- considers that a combined strategy of energy and digital transition in rural areas has not received the level of attention and support that one would expect. The most vulnerable rural areas need special attention so that no one is left behind;
- is convinced that the future success of Europe will largely depend on how we deal with rural areas in a way that is in balance with urban areas;
- stresses that for EU or national recovery and resilience plans to benefit fully from the contribution of rural areas, it is imperative that high-speed internet connectivity is ensured in the whole territory, including sparsely populated zones;
- considers that government authorities and service providers need to develop user-friendly applications specifically adapted to the realities of rural lifestyles and activities. The application of these technologies will for example reduce the carbon footprint of agriculture (precision farming) and help improve the accessibility of remote areas (drones);
- stresses that rural users of different ages must be provided with the possibilities for appropriate training and upskilling to use this new digital technology. The inclusivity in less-favoured areas must also enable access to the required devices, either through shared use or through a state subsidy for their purchase;
- concludes that the deployment of digital technologies in rural areas is necessary to support the energy transition;
- emphasises that, with 30% of the EU population living in rural areas, a just rural energy transition is a key element in the just transition to a climate-neutral, sustainable and prosperous European Union, in line with the Territorial Agenda 2030.
- The Commission has proposed that an investment of 20% of NextGenerationEU will be in digital.

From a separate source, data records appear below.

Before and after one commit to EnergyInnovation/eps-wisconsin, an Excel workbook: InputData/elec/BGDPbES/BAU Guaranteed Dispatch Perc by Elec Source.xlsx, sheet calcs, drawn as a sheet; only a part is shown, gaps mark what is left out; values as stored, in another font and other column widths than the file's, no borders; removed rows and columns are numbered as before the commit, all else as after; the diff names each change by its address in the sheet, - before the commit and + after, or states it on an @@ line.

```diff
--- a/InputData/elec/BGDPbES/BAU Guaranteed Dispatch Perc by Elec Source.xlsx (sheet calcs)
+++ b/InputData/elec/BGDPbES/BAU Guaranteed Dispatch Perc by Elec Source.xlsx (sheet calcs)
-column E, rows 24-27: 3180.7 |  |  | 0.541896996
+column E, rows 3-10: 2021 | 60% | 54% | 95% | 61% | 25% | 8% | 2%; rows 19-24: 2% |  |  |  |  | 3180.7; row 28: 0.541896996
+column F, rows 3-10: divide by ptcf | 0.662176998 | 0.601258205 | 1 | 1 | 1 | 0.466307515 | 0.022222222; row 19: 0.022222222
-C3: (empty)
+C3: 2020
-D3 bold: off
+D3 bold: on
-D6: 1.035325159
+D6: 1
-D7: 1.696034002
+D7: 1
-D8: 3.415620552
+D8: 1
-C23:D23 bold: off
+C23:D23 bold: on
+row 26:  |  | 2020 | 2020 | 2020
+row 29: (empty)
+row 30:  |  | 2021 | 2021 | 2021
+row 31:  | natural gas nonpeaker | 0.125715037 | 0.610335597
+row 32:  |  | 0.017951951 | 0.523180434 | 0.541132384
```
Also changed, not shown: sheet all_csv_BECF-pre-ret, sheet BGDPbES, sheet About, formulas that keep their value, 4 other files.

The EESC recommends that all Member States devote at least 10% of these funds to rural digital without imposing undue bureaucracy.